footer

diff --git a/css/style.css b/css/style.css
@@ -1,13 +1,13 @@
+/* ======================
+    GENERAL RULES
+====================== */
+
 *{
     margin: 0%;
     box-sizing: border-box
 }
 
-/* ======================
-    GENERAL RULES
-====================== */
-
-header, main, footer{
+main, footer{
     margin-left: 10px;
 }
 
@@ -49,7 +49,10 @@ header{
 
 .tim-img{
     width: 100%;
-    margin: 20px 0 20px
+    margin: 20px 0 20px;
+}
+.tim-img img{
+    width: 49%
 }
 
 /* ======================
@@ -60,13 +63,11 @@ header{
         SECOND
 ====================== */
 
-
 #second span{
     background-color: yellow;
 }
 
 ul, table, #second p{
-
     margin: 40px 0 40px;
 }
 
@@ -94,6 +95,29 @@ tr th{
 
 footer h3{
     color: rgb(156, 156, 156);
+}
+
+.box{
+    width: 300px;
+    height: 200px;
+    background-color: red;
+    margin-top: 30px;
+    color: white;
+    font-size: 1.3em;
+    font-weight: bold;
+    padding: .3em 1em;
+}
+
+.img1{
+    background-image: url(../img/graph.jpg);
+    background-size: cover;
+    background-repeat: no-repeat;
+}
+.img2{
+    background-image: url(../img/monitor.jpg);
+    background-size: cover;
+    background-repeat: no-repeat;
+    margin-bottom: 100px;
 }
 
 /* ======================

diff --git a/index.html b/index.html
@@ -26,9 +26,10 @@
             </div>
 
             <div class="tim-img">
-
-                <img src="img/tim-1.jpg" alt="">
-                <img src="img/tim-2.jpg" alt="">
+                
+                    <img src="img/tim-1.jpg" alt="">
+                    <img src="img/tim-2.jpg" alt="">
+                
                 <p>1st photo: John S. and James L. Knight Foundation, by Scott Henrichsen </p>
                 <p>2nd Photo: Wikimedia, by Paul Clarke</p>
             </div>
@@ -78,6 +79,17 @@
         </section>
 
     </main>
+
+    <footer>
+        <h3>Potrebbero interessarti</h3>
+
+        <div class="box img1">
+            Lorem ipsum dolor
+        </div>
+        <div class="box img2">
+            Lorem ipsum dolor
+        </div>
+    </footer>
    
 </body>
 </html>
************
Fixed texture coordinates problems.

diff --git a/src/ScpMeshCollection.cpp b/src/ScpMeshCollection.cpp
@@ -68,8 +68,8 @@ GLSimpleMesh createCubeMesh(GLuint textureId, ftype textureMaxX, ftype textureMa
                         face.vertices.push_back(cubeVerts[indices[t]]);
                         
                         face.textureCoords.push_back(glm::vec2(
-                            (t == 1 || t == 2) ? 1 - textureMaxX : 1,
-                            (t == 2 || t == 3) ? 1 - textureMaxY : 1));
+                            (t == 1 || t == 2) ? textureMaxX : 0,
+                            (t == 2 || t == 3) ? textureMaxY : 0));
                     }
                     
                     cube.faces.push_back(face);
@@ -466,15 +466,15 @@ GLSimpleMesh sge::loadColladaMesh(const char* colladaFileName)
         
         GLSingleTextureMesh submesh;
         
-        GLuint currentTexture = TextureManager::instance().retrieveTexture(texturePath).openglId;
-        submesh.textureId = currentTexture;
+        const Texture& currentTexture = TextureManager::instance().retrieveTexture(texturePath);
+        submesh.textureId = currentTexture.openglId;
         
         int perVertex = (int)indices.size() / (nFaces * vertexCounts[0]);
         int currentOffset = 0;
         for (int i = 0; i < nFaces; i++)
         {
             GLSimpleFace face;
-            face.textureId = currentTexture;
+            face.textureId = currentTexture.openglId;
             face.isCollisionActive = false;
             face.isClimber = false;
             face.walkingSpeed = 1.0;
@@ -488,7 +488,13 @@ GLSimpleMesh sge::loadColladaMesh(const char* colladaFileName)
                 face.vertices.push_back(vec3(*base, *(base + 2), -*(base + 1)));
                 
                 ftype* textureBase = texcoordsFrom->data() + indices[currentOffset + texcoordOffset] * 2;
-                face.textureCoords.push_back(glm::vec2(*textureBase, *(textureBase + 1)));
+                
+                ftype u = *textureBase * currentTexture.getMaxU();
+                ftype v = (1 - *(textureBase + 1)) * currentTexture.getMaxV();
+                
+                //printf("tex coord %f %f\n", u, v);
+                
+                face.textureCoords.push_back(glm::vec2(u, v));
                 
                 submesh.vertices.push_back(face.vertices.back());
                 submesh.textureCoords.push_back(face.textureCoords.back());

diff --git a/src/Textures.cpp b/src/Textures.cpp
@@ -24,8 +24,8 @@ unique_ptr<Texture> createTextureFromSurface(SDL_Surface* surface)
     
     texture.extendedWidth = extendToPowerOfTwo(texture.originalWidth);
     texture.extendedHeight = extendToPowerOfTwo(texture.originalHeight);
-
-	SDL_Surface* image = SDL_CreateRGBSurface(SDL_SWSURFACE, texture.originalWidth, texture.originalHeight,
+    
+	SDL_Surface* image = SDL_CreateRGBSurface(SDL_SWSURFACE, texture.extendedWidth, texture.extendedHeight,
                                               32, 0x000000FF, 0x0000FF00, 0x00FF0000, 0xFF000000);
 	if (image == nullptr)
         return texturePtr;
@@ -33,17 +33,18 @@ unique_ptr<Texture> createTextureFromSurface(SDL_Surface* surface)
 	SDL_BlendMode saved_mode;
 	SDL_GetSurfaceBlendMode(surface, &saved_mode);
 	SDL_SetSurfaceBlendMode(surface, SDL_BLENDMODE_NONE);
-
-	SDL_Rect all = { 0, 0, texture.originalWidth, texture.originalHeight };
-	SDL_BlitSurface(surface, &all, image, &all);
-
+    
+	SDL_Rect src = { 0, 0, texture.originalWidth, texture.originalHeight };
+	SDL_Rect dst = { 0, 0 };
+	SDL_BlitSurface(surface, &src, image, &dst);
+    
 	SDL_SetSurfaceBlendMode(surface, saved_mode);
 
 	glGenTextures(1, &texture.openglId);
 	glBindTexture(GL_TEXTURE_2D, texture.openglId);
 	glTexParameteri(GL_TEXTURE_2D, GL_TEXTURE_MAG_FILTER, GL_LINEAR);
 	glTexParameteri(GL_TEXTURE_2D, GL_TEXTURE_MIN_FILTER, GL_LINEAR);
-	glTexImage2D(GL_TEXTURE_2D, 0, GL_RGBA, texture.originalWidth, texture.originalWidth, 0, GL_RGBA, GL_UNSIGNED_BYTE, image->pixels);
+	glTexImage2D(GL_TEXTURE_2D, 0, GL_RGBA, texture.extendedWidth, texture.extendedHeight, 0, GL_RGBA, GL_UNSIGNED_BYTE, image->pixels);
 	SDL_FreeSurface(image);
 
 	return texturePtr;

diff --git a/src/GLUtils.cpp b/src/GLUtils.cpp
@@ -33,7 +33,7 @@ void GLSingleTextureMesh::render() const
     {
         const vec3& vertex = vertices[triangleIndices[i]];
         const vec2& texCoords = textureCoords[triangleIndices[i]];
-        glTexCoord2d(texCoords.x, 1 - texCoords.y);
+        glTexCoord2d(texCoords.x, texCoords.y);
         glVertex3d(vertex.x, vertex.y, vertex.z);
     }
************
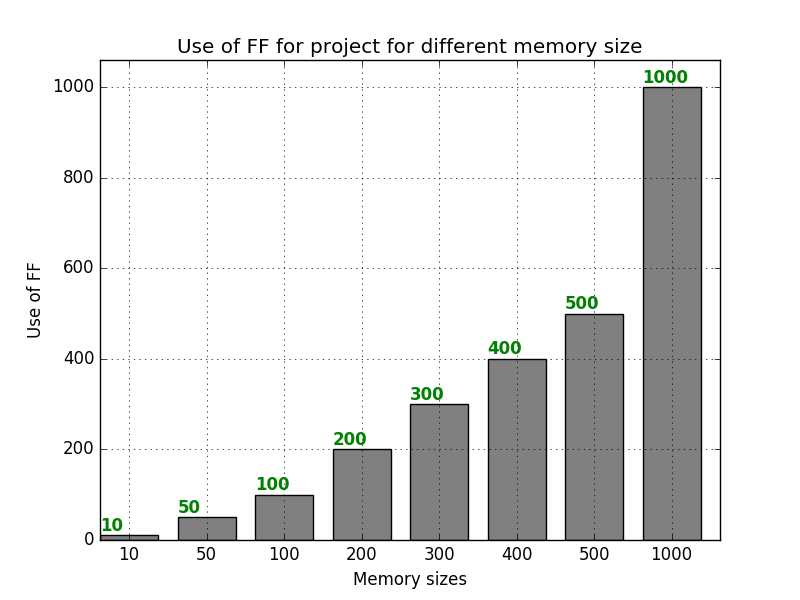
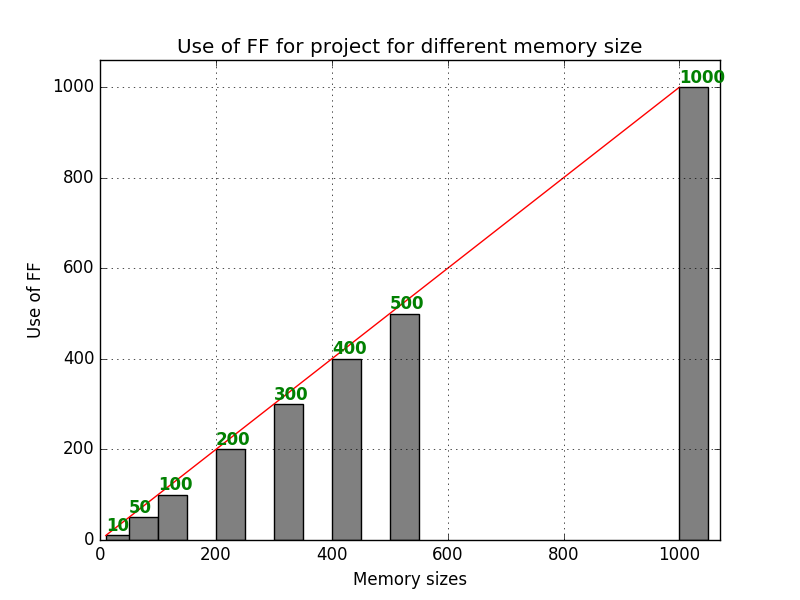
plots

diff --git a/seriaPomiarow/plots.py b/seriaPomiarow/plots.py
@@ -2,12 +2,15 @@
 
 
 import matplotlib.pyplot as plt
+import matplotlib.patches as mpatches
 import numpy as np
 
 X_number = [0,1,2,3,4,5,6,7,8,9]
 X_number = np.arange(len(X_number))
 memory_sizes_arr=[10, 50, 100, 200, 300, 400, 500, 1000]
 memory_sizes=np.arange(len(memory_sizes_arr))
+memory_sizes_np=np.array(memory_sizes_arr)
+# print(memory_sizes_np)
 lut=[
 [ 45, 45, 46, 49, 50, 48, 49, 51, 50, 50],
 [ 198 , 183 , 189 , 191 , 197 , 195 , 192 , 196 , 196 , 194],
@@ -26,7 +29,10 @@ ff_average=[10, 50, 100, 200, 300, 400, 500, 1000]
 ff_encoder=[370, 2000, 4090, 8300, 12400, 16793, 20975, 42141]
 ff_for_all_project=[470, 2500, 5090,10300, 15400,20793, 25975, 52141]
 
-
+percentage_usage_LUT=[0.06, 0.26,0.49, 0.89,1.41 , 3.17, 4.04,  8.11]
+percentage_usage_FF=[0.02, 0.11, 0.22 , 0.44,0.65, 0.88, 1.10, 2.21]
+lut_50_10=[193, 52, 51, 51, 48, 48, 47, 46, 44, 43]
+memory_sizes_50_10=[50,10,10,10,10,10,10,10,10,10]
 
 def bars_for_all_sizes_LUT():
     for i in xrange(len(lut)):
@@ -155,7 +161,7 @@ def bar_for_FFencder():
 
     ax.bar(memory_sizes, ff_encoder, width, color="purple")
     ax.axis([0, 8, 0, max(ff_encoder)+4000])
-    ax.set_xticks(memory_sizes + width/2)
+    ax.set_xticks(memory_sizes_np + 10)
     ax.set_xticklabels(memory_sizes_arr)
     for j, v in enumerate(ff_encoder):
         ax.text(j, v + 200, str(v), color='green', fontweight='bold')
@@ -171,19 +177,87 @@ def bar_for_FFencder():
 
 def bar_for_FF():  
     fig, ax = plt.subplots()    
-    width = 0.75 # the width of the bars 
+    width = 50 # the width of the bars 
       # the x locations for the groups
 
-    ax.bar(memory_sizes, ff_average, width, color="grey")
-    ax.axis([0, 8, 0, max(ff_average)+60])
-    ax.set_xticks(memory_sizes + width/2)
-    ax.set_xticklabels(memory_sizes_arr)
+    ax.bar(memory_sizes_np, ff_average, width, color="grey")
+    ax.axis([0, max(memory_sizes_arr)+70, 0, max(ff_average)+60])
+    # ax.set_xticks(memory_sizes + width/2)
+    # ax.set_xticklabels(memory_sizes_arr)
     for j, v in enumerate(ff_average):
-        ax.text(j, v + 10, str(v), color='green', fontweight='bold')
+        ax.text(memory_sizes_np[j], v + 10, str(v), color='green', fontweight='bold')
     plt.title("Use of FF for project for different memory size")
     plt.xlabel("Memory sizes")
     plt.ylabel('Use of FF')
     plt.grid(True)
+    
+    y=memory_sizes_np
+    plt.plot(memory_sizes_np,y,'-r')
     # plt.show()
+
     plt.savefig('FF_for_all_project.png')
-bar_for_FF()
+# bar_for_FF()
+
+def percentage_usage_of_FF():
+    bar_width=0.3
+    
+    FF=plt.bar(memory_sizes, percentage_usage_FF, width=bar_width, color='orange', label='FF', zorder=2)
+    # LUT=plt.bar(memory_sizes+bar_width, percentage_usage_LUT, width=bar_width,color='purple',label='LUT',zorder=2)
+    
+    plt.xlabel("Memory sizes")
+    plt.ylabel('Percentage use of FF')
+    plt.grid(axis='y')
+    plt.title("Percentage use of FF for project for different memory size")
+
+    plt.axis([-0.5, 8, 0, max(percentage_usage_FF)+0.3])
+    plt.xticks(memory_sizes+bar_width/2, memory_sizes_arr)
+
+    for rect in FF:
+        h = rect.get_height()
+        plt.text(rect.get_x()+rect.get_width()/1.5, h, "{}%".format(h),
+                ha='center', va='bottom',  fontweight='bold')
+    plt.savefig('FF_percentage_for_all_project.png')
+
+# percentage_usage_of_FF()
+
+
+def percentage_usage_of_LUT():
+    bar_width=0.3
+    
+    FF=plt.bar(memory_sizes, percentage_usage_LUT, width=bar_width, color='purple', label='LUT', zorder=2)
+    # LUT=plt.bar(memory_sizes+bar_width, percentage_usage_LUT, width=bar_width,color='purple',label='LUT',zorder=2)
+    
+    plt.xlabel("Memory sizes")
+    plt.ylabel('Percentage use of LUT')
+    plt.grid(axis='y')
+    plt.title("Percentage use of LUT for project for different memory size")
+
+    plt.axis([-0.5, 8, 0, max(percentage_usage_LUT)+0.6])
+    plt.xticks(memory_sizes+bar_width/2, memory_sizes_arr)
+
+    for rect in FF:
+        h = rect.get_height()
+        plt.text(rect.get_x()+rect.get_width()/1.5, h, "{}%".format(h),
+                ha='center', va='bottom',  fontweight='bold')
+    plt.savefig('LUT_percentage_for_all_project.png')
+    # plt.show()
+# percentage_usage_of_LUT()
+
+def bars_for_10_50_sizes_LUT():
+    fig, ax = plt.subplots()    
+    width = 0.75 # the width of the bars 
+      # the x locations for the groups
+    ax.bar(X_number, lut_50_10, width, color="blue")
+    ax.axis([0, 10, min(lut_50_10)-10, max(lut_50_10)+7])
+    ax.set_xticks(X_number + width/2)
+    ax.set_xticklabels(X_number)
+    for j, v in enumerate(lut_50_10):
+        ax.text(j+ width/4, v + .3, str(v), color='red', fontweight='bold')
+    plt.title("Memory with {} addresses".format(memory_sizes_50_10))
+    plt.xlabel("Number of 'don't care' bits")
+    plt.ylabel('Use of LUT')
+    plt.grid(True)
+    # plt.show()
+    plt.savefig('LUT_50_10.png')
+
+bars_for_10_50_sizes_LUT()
************
» **What you need to do**: For the string "different", state how many lines in the listing contain it, and give no other words.

» **Output of the exercise**: 3